The seventh English Grand Slam in 1957 contained a balanced back row with marauding wing forwards Peter Robbins and Reg Higgins alongside Waterloo's Alan Ashcroft at number eight. Higgins had been a British Lion in 1955 and Ashcroft was to become one in 1959. Robbins was most unlucky in that he broke his leg after selection for the 1959 Lions tour to New Zealand and Australia and was unable to tour. England went on to win the Championship the next year with Ron Syrett of Wasps replacing Higgins.
Although England won the Championship in 1963 with DP 'Budge' Rogers in fine form at wing forward, the selectors never seemed to find the best back row combination over the next fifteen years. Individual players such as Bob Taylor, Peter Dixon and Andy Ripley gained distinction through their exploits on British Lions tours, but the England side never settled and no trophies or championships came their way.

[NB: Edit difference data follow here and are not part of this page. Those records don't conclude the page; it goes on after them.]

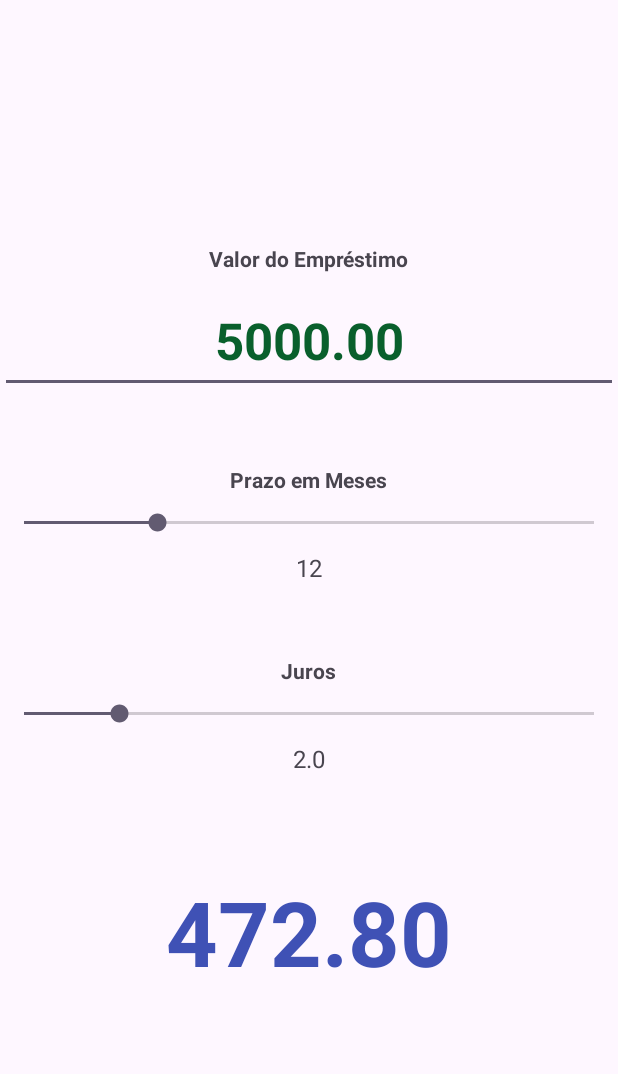
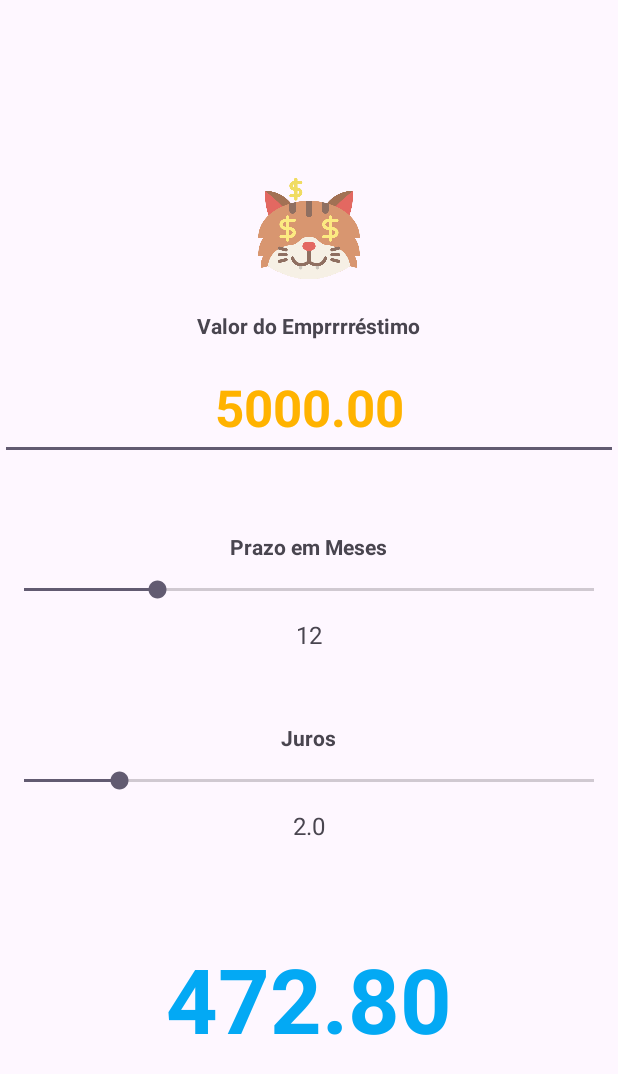
Before and after one commit to EllaaManu/SeraSa-rdinha, an Android app: the MainActivity screen opened directly, with no data from a screen before it, on a phone screen of 412 x 824 dp. Shown: the top 1074 px of the screen. Run offline under Robolectric (Android 15) with nearby library versions, the phone set to English and light mode, and no system bars; Roboto replaces fonts that are not available here.

Commit message:
Style(main): Adição de gatinhos na activity_main

```diff
--- a/app/src/main/res/layout/activity_main.xml
+++ b/app/src/main/res/layout/activity_main.xml
@@ -10,12 +10,19 @@
     android:padding="20dp"
     tools:context=".MainActivity">
 
+    <ImageView
+        android:id="@+id/imageView2"
+        android:layout_width="253dp"
+        android:layout_height="70dp"
+        android:layout_marginBottom="20dp"
+        app:srcCompat="@drawable/catmoney" />
+
     <TextView
         android:id="@+id/textView"
         android:layout_width="wrap_content"
         android:layout_height="wrap_content"
         android:layout_marginBottom="10dp"
-        android:text="Valor do Empréstimo"
+        android:text="Valor do Emprrrréstimo"
         android:textStyle="bold" />
 
     <EditText
@@ -30,7 +37,7 @@
         android:shadowColor="#3F51B5"
         android:text="0.00"
         android:textAlignment="center"
-        android:textColor="#095F2C"
+        android:textColor="#FFB300"
         android:textSize="34sp"
         android:textStyle="bold" />
 
@@ -90,7 +97,7 @@
         android:layout_height="wrap_content"
         android:layout_marginTop="64dp"
         android:text="0.00"
-        android:textColor="#3F51B5"
+        android:textColor="#03A9F4"
         android:textSize="60sp"
         android:textStyle="bold" />
 
```
Also changed, not shown: app/src/main/res/drawable-nodpi/catmoney.png (added).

After years of under-achievement all came good in 1980 when England won their eighth Grand Slam. Convincing victories against Ireland and France were followed by a lucky win against 14-man Wales and a majestic 30-18 victory over Scotland at Murrayfield. The veteran British and Irish Lions flankers Tony Neary and Roger Uttley played alongside John Scott in the back row and, with reserves of the calibre of Bristol's Mike Rafter, gave England an edge unmatched by their opponents that season.
There was mixed success for England in the mid-1980s but the rewards came at the end of the decade. Denied a Grand Slam by Scotland in the 1990 Championship, England reached the World Cup Final in 1991 and won consecutive Grand Slams in 1991 and 1992. Their back row stocks were rich with Peter Winterbottom, Mike Teague, Dean Richards, Micky Skinner and Gary Rees available. Tim Rodber and Ben Clarke carried on the tradition of outstanding back row forwards in the mid-1990s before a great English back row combination emerged at the end of the 1990s.
Successive attempts to win the Grand Slam had been denied until a huge victory over Ireland in Dublin secured the championship with all honours in March 2003. The England side then showed immense strength of character to beat New Zealand and Australia in the summer on their home turf in preparation for the Rugby World Cup. On a memorable night in Sydney in November, England achieved their goal by defeating Australia in extra time.
The 2003 World Cup winning back row combination of Richard Hill of Saracens, Neil Back of Leicester and Lawrence Dallaglio from Wasps, was a perfect blend of power, pace and positional support play. Back row forwards of the quality of future England captains Martin Corry and Lewis Moody and Joe Worsley, all British Lions, were unable to get into the starting team at that point and the potential of the England side for the future seemed limitless.
But England rugby has never developed in a straight line. There were to be years of disappointment before England won the Grand Slam again in 2016 after their unhappy 2015 World Cup campaign. The combination of Chris Robshaw and James Haskell on the flanks with the young busting Billy Vunipola proved the tonic and they went on to defeat Australia in three test matches away from home that summer as part of an undefeated run of 18 matches.
Only Vunipola remained in the back row when England went into the 2019 World Cup in Japan, but the emergence of two young wing forwards, Tom Curry from Sale Sharks and Sam Underhill from Bath Rugby, drove England to their epic wins against Australia and New Zealand before succumbing to the might of South Africa in the Final.
The Evolution of the English Back Row is an unused article that was prepared for the book '150 Years of England Rugby: 1871 - 2021' by Phil McGowan and Richard Steele. Published by VSP and available to buy here.
30 March 2020